Usable electricity doesn’t just appear, but is generated from a pre-existing or primary energy; one of the great decisions of the 21st century will be how we choose to generate electricity. We have established that there are under consideration three main carbon-reduced or carbon neutral “clean” primary energies for electricity: renewable energy, nuclear energy, and coal with carbon sequestration. While electricity itself is “flex-fuel,” meaning any and all of these methods can be used to generate electricity, we will need to arrive at a differentiation of, if not a prioritization of, which methods are going to be the most sustainable and ultimately the main driver of the new electron economy, post-coal and post-oil. To guide policy and investment, we can create a “loading order” for these resources, though a multi-track approach is also probable if not desirable.

Third place: the coal/CCS electron economy

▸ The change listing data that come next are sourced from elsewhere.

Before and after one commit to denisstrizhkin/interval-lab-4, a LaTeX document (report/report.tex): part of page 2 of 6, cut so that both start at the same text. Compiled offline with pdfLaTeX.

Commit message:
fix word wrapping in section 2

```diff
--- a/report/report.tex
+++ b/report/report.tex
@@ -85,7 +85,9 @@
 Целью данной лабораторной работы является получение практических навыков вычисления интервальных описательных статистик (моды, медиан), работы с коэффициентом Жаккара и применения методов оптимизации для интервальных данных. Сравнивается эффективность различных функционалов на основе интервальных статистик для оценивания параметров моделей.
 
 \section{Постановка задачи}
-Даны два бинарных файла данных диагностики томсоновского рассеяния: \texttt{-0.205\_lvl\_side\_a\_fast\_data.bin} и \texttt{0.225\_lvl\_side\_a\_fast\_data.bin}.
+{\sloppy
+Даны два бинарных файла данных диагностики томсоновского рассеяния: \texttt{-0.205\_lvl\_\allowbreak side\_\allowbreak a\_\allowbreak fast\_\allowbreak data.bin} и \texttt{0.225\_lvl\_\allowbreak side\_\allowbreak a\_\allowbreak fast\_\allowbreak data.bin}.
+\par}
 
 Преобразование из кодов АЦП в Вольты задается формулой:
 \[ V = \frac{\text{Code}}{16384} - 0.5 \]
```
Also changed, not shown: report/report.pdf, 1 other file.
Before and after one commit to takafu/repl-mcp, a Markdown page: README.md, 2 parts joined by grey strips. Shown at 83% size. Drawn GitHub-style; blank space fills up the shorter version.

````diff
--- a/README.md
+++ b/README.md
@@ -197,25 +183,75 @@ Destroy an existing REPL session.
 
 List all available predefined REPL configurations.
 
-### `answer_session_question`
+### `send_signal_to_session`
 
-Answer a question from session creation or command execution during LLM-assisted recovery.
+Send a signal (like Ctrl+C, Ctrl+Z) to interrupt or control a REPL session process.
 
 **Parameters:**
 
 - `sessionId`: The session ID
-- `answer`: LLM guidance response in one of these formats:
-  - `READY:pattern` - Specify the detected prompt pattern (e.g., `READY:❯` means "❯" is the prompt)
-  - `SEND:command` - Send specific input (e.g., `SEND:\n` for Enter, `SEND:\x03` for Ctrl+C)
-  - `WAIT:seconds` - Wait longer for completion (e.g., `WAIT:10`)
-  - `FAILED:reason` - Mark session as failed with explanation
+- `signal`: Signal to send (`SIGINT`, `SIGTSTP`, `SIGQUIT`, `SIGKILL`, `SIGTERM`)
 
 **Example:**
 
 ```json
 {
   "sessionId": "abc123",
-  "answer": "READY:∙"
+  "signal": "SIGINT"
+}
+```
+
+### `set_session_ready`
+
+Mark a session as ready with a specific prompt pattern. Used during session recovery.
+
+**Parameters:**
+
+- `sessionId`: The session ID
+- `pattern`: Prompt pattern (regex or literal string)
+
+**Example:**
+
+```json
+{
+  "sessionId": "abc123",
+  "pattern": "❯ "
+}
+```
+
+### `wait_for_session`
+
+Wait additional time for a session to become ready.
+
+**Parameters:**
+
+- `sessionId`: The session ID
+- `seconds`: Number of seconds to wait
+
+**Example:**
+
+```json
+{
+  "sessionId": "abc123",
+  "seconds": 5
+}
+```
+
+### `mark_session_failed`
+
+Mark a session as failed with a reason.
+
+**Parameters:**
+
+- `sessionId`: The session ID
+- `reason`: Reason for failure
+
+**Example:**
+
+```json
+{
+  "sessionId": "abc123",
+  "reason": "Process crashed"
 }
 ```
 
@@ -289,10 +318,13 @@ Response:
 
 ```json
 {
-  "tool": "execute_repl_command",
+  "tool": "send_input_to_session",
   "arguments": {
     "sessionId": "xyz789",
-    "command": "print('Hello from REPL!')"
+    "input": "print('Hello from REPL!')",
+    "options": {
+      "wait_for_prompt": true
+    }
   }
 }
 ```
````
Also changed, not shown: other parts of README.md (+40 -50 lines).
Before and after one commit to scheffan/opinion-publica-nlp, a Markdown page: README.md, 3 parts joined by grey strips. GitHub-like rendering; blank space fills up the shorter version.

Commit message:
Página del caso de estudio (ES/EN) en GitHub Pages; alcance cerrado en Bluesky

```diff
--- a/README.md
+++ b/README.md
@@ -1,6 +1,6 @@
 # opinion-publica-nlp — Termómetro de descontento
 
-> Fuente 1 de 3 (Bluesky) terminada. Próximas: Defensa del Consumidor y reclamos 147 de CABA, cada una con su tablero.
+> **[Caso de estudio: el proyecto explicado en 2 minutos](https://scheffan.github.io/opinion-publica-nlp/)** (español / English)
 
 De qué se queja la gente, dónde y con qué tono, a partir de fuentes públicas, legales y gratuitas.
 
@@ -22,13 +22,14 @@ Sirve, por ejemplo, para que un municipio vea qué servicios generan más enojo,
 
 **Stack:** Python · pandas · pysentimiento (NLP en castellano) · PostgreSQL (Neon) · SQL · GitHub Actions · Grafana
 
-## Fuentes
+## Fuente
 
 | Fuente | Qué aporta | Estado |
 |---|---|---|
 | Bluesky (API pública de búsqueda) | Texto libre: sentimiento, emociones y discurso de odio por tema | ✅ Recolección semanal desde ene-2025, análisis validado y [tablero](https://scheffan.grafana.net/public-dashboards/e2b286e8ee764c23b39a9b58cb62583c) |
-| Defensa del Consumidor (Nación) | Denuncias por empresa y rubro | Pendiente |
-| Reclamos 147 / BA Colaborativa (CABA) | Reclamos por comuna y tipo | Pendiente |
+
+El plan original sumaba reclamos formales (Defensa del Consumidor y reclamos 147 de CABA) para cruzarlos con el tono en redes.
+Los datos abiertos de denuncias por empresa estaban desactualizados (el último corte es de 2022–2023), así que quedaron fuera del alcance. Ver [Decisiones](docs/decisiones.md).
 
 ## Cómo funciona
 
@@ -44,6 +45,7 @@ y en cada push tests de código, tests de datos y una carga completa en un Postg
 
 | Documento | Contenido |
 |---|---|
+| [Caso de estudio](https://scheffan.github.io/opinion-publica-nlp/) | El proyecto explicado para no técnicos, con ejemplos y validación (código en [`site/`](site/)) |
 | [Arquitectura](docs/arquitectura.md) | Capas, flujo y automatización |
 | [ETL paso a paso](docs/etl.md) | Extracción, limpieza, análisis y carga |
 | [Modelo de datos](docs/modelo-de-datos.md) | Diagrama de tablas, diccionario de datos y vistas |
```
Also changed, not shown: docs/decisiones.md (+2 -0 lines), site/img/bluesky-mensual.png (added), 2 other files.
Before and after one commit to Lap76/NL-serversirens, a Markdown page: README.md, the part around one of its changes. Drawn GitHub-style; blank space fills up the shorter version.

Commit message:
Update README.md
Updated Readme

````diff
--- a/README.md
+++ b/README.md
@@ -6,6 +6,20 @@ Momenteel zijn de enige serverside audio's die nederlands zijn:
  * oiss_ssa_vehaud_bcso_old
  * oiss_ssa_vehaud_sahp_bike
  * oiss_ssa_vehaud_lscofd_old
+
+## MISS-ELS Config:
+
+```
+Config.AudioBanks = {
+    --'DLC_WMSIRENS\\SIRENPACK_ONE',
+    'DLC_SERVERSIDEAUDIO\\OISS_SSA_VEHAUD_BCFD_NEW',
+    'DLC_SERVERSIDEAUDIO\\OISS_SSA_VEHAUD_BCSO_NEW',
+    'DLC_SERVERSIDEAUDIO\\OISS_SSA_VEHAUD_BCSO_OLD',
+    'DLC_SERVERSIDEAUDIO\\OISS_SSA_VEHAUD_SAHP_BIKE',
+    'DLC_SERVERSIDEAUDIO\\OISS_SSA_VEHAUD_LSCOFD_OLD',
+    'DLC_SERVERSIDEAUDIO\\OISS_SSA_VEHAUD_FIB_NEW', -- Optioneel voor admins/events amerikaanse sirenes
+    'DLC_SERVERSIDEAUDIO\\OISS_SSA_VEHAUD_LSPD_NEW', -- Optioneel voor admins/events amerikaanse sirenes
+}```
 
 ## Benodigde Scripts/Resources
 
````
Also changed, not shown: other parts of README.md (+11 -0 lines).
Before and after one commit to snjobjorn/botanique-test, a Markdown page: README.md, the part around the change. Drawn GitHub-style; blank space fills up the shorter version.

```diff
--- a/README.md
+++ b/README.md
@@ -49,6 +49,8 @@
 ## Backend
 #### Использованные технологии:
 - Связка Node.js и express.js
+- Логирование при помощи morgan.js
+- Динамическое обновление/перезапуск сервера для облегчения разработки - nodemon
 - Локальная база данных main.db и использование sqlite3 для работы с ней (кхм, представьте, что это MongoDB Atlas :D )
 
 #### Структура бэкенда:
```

Is coal with carbon capture and storage (CCS) the primary energy source for the Electron Economy? Of the three alternatives, coal generation with CCS is the least promising and has some major strikes against. However, it does have advantages as well.

CCS technology already builds on the practice in the oil industry of pumping carbon dioxide into oil and gas wells to increase yield by forcing out more oil and natural gas

CCS technology already builds on the practice in the oil industry of pumping carbon dioxide into oil and gas wells to increase yield by forcing out more oil and natural gas

Pro:

  • Taps into a still vast energy store (coal deposits) so can be called upon when needed independent of weather conditions and in response to electric demand.
  • Provides jobs and revenue for existing industries and communities (coal mining and coal transport)

Con:

  • Uses an unsustainable fuel — coal will run out
  • Coal mining is often very destructive to the landscape and to coal miners.
  • Mass carbon dioxide release from underground is considered unlikely but potentially lethal for people and wildlife as well as defeating the purpose of CCS.
  • CCS may not reduce or eliminate the other pollutants associated with coal combustion including mercury emissions, SOx and NOx.
  • There are still no functioning plants/it is an experimental technology.
  • CCS plants will be much more expensive than existing coal plants, removing one of the prime selling points of coal, i.e. that it is cheap.
  • CCS or “clean coal” has been used as a public relations “cover” to justify the building of new coal generating plants without adding the “optional” CCS facilities.

Coal with CCS may have a role in a transition to a more sustainable energy system but it is by design a stop-gap solution.